By all accounts, the piano instructor should be the model of what she embraces as her teaching philosophy at lessons. For example, as I slip into my weeping willow tension-free state, I keep hammering away at my students to relax. But sometimes they're just too wired from pressures at work or at home to unwind… Continue reading Relaxation in piano playing and setting a good example for students (Videos)
For some unexplained reason, my earliest piano studies never included the art of phrasing. My primer teacher stressed naming notes, finding them, affixing correct fingering and counting out robotic beats. I knew nothing about feeling a melodic landscape; putting the vocal model center stage in my playing, and breathing through contoured musical lines. My pieces… Continue reading The Art of Phrasing at the Piano: Starting the process with Beginners (Videos)
http://www.youtube.com/watch?v=jGJ_4CS_c4M Beethoven didn't attach "Moonlight" to this first movement of his very popular C# minor Sonata. (Music critics often invented these tags that stuck over centuries) The composer, himself, said his opening was like a fantasy, "quasi una fantasia," and he took particular care to compose his Adagio Sustenuto movement in alla breve, which meant… Continue reading Piano Instruction: Teaching Beethoven’s “Moonlight” Sonata, Movement 1 (VIDEO)
Here are riveting quotes from two adult students: The Italics are my emphasis. 1) "I feel like I’m in the adult student ghetto, where much latitude is given and few results are expected. We’re all supposed to be doing it 'for fun.' In a way, of course, that’s right. But in another way, if we… Continue reading Are Adult Piano Students Stigmatized?
I cleared most of my Saturday morning lessons so I could be on time for a special rehearsal at Fresno State. I took no chances given the steady rain these past few days that caused dangerously deep puddles along Shaw Avenue. The inevitable flow of traffic to crowd-jamming Bulldog games would also be a time… Continue reading The Big Baroque Festival!

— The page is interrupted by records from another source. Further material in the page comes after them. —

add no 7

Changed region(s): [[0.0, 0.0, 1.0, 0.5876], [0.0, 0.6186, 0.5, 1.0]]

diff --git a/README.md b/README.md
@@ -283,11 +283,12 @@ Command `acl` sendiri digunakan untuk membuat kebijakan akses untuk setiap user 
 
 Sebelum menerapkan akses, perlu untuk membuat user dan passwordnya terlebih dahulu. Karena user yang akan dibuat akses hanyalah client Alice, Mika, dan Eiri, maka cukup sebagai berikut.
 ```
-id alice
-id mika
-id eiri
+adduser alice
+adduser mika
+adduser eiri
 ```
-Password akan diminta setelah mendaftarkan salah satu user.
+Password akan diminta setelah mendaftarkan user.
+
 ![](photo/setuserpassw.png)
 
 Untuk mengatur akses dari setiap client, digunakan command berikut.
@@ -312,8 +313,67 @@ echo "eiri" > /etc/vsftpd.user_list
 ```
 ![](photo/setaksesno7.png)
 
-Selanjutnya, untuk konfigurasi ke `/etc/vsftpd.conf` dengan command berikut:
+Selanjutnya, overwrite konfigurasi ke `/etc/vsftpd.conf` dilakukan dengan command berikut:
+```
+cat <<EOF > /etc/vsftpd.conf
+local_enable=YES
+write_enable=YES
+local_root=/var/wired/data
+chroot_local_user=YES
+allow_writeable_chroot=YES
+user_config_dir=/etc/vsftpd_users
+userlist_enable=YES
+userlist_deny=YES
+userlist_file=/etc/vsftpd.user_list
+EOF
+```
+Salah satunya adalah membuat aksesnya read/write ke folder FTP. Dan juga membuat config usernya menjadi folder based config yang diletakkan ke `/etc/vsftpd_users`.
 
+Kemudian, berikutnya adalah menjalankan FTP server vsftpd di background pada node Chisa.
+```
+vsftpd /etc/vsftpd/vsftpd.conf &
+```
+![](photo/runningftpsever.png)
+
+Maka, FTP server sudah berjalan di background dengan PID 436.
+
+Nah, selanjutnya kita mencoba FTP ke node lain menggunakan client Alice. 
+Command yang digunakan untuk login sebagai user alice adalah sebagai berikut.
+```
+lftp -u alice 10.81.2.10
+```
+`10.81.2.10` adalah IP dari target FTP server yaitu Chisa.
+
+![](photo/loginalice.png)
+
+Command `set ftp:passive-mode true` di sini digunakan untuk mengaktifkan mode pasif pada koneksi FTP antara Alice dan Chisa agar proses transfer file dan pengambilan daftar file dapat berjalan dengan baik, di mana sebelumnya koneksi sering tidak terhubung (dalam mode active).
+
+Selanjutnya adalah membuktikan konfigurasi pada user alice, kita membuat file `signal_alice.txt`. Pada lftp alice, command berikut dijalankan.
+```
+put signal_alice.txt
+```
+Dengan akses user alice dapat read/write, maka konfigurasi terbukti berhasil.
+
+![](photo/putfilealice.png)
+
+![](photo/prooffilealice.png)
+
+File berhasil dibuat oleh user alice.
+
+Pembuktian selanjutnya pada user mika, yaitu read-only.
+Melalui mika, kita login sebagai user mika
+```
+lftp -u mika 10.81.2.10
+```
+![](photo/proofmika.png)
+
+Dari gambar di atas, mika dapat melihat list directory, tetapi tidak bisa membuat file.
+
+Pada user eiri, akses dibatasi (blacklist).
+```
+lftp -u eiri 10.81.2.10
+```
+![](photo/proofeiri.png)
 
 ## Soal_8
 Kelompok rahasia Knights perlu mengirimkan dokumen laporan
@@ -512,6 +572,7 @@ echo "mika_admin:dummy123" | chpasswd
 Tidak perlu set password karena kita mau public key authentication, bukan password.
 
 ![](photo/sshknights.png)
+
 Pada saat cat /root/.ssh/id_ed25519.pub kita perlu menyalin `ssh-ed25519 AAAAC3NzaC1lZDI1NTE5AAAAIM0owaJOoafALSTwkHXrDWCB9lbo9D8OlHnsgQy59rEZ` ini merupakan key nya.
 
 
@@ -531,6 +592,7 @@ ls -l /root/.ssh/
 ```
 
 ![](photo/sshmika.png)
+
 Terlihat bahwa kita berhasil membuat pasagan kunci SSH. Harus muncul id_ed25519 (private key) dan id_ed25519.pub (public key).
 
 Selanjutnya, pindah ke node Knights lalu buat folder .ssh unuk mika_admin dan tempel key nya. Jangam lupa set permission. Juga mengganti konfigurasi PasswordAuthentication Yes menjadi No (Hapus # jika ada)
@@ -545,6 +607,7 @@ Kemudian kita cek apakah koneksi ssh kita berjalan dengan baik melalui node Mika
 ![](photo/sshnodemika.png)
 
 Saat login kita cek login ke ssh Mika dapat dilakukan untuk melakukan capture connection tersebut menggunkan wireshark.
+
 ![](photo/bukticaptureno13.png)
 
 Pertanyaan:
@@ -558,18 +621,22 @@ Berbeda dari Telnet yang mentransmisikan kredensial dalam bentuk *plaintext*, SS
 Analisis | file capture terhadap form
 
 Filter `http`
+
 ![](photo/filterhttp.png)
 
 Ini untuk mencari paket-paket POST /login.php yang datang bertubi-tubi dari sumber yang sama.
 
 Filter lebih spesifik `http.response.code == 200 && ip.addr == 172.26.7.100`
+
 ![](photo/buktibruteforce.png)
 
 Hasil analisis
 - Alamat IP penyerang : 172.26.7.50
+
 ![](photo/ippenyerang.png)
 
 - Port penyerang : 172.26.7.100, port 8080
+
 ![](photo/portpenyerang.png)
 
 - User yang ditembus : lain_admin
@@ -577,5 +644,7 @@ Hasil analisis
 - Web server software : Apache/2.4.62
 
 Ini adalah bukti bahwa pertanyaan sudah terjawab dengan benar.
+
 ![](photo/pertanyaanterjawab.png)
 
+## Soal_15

This remarkable piece of film footage inspired a stream of others. http://www.youtube.com/watch?v=5Ur7SoOVRhk Nadia Boulanger (b.1887-d.1979) the esteemed teacher, composer, theoretician, organist, pianist, taught and influenced so many great musical creators such as Leonard Bernstein, Aaron Copeland, Virgil Thomson, Walter Piston and Philip Glass. From Wikipedia: "Boulanger's teaching methods included traditional harmony, score reading at the… Continue reading Great Piano Teaching Moments
Scale practicing examples: https://youtu.be/SJGbnFQB8L8 https://youtu.be/Bo1ptHbMu9M https://youtu.be/W3N_9Me7hXQ *** The Backdrop: As a young piano student living in New York City, I remember my reluctance to prepare a mandatory scale each week for my lesson. In fact my first teacher had so many students, she always seemed to forget the scale she had assigned to me, so… Continue reading Why Play Scales?
Musical expression arises from the deepest part of ourselves so as we relax into the here and now, focused on the flow and shape of phrases, our arms, wrists and fingers work together as an ensemble to produce an artful outpouring. Mildred Portney Chase, author of Just Being at the Piano describes such an approach… Continue reading Music Comes from the Heart